- Opening Delimiter -

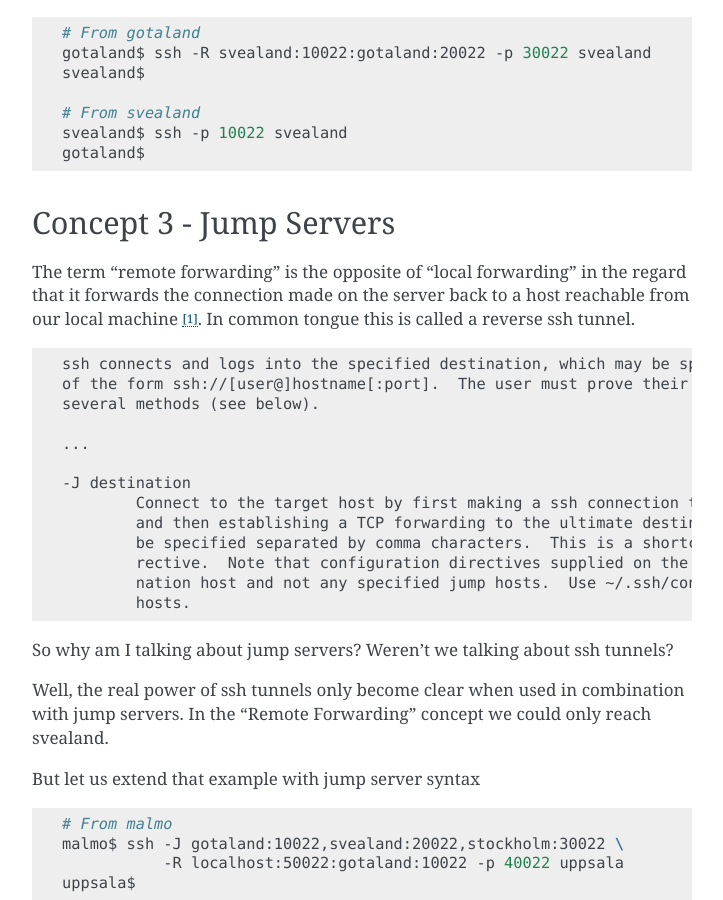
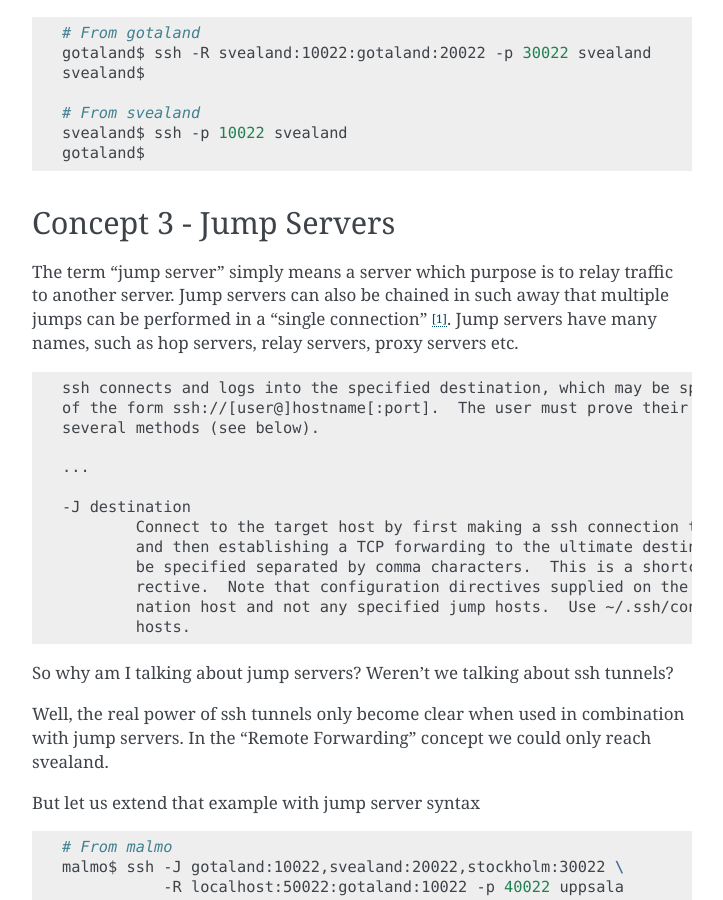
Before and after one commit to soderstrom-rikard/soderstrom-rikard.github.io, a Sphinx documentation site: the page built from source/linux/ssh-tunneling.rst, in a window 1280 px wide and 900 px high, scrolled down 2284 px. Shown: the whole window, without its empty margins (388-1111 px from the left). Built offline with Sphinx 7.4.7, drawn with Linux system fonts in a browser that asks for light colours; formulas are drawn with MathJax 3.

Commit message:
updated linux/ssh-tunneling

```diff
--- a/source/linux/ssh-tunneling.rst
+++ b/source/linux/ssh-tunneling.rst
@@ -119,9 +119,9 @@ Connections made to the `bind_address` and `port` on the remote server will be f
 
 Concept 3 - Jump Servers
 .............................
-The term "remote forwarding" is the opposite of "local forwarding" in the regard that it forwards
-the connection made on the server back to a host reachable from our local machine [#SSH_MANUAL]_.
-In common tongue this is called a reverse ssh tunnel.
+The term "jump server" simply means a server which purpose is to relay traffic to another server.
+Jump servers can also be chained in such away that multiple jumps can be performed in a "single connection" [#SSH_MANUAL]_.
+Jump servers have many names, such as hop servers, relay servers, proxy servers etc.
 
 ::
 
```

- Closing Delimiter -

Where does the word "linux" appear in the listing? List each line that holds it.

Task solution:
Before and after one commit to soderstrom-rikard/soderstrom-rikard.github.io, a Sphinx documentation site: the page built from source/linux/ssh-tunneling.rst, in a window 1280 px wide and 900 px high, scrolled down 2284 px. Shown: the whole window, without its empty margins (388-1111 px from the left). Built offline with Sphinx 7.4.7, drawn with Linux system fonts in a browser that asks for light colours; formulas are drawn with MathJax 3.
updated linux/ssh-tunneling
--- a/source/linux/ssh-tunneling.rst
+++ b/source/linux/ssh-tunneling.rst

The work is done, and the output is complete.